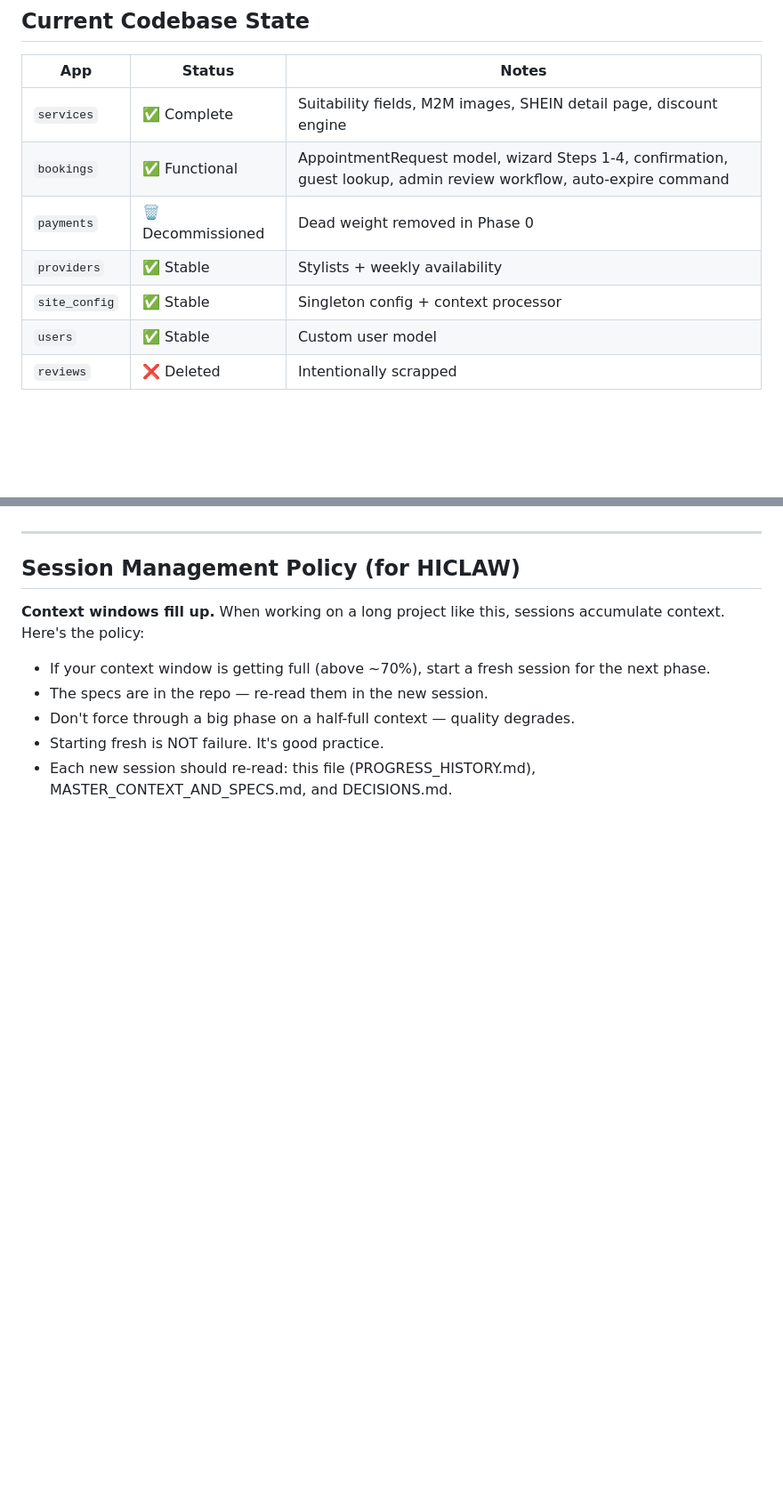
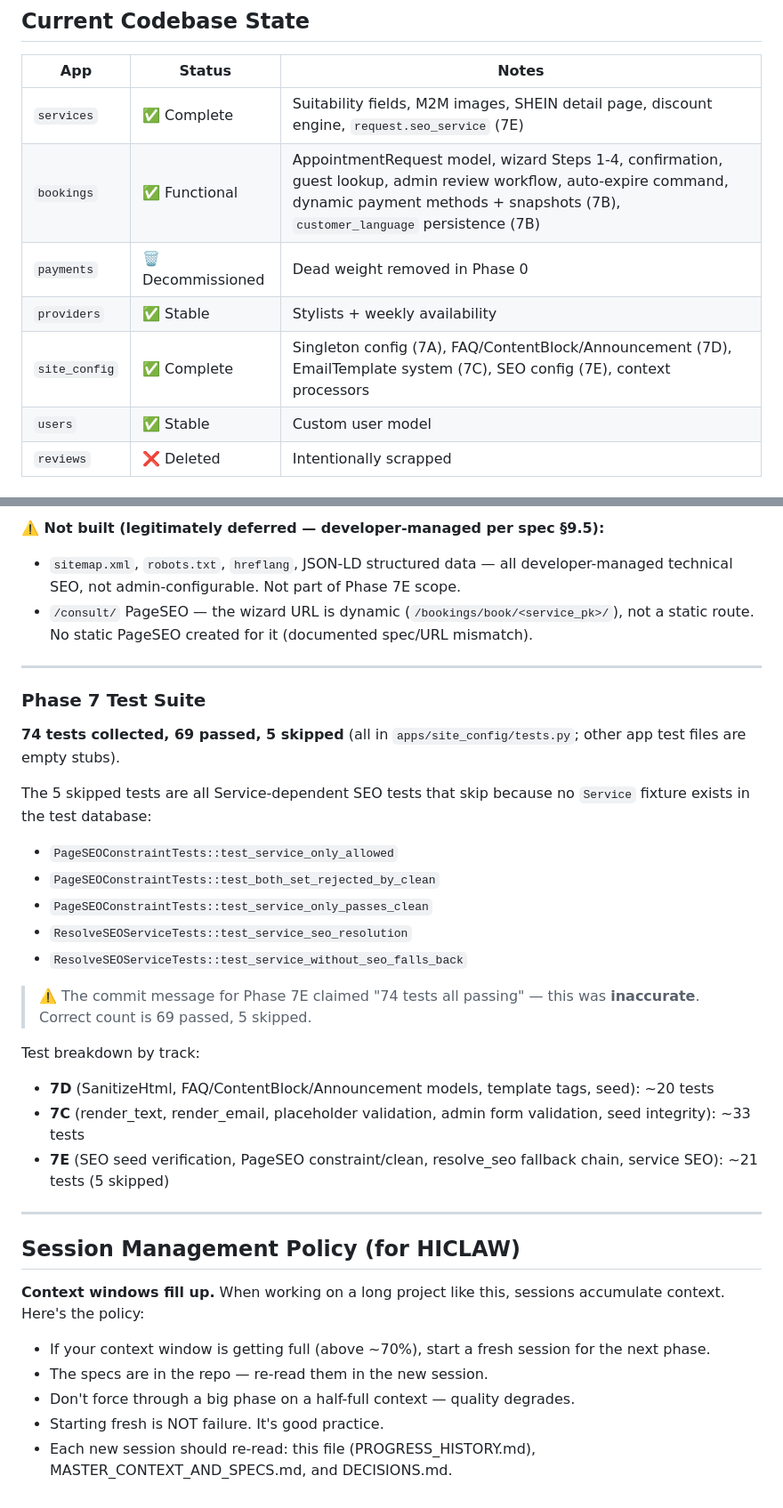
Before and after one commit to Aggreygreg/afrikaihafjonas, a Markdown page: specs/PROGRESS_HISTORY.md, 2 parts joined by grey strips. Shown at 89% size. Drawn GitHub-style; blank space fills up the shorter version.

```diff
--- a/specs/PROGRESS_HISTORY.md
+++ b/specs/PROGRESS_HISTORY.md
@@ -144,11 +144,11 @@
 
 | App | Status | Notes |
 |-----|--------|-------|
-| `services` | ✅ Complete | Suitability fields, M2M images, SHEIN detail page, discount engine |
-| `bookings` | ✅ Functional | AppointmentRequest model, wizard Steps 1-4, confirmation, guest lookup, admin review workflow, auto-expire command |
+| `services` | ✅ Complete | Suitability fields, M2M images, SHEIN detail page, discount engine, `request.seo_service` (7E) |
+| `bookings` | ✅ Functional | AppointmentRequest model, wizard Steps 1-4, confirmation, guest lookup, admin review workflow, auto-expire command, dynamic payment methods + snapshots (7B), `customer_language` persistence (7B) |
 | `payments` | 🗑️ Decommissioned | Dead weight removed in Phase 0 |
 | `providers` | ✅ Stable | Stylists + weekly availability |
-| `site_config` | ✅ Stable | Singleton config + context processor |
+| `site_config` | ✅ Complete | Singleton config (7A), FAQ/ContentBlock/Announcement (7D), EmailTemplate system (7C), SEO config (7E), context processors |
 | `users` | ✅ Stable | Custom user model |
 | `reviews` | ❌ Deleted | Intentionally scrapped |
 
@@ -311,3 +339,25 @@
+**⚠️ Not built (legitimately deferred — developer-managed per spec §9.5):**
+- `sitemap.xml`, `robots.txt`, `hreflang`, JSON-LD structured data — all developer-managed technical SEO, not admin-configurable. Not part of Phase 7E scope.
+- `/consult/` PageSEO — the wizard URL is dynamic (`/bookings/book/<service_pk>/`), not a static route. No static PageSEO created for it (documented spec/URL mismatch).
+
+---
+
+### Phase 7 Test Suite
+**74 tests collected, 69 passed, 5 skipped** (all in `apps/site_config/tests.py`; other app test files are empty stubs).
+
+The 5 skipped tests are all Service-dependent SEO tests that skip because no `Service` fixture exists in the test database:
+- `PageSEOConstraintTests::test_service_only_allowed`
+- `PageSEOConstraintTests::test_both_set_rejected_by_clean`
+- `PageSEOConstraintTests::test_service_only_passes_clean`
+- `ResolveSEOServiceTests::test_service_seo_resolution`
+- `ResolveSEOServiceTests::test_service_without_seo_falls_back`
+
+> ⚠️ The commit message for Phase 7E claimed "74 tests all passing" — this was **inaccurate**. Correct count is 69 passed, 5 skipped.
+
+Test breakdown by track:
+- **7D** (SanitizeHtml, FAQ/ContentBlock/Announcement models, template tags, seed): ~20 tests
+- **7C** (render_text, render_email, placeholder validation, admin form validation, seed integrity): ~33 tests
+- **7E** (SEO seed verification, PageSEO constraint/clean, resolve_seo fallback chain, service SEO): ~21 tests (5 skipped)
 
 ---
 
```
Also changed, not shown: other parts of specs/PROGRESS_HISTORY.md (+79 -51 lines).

========================

PROBLEM REQUIREMENTS - Reproduce every line from the preceding data in which the word "command" can be found.

TASK RESULT -
-| `bookings` | ✅ Functional | AppointmentRequest model, wizard Steps 1-4, confirmation, guest lookup, admin review workflow, auto-expire command |
+| `bookings` | ✅ Functional | AppointmentRequest model, wizard Steps 1-4, confirmation, guest lookup, admin review workflow, auto-expire command, dynamic payment methods + snapshots (7B), `customer_language` persistence (7B) |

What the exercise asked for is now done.